::: Data records :::

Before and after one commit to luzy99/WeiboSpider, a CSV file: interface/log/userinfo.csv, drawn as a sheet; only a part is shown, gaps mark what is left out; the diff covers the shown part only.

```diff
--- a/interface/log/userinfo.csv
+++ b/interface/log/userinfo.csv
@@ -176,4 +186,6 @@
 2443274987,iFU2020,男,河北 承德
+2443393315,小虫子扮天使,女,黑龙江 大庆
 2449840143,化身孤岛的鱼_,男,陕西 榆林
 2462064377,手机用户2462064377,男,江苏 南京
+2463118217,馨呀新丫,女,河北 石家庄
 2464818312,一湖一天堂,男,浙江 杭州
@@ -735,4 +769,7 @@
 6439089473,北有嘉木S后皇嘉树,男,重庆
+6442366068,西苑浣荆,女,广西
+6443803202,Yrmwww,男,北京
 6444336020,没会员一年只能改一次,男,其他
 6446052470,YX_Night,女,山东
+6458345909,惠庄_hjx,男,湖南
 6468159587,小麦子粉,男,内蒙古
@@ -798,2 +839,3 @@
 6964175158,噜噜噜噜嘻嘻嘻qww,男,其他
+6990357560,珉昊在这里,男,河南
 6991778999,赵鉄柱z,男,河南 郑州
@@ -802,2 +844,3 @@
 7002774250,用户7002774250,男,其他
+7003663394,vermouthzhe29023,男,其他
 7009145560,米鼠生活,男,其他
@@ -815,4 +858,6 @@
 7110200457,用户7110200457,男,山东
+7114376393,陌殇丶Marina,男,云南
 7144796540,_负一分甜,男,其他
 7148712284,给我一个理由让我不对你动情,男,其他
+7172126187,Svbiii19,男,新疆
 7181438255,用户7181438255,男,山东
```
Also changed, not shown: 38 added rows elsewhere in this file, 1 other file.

:::

For this exercise, set down all of the entries again word for word.

Exercise response |
Before and after one commit to luzy99/WeiboSpider, a CSV file: interface/log/userinfo.csv, drawn as a sheet; only a part is shown, gaps mark what is left out; the diff covers the shown part only.

```diff
--- a/interface/log/userinfo.csv
+++ b/interface/log/userinfo.csv
@@ -176,4 +186,6 @@
 2443274987,iFU2020,男,河北 承德
+2443393315,小虫子扮天使,女,黑龙江 大庆
 2449840143,化身孤岛的鱼_,男,陕西 榆林
 2462064377,手机用户2462064377,男,江苏 南京
+2463118217,馨呀新丫,女,河北 石家庄
 2464818312,一湖一天堂,男,浙江 杭州
@@ -735,4 +769,7 @@
 6439089473,北有嘉木S后皇嘉树,男,重庆
+6442366068,西苑浣荆,女,广西
+6443803202,Yrmwww,男,北京
 6444336020,没会员一年只能改一次,男,其他
 6446052470,YX_Night,女,山东
+6458345909,惠庄_hjx,男,湖南
 6468159587,小麦子粉,男,内蒙古
@@ -798,2 +839,3 @@
 6964175158,噜噜噜噜嘻嘻嘻qww,男,其他
+6990357560,珉昊在这里,男,河南
 6991778999,赵鉄柱z,男,河南 郑州
@@ -802,2 +844,3 @@
 7002774250,用户7002774250,男,其他
+7003663394,vermouthzhe29023,男,其他
 7009145560,米鼠生活,男,其他
@@ -815,4 +858,6 @@
 7110200457,用户7110200457,男,山东
+7114376393,陌殇丶Marina,男,云南
 7144796540,_负一分甜,男,其他
 7148712284,给我一个理由让我不对你动情,男,其他
+7172126187,Svbiii19,男,新疆
 7181438255,用户7181438255,男,山东
```
Also changed, not shown: 38 added rows elsewhere in this file, 1 other file.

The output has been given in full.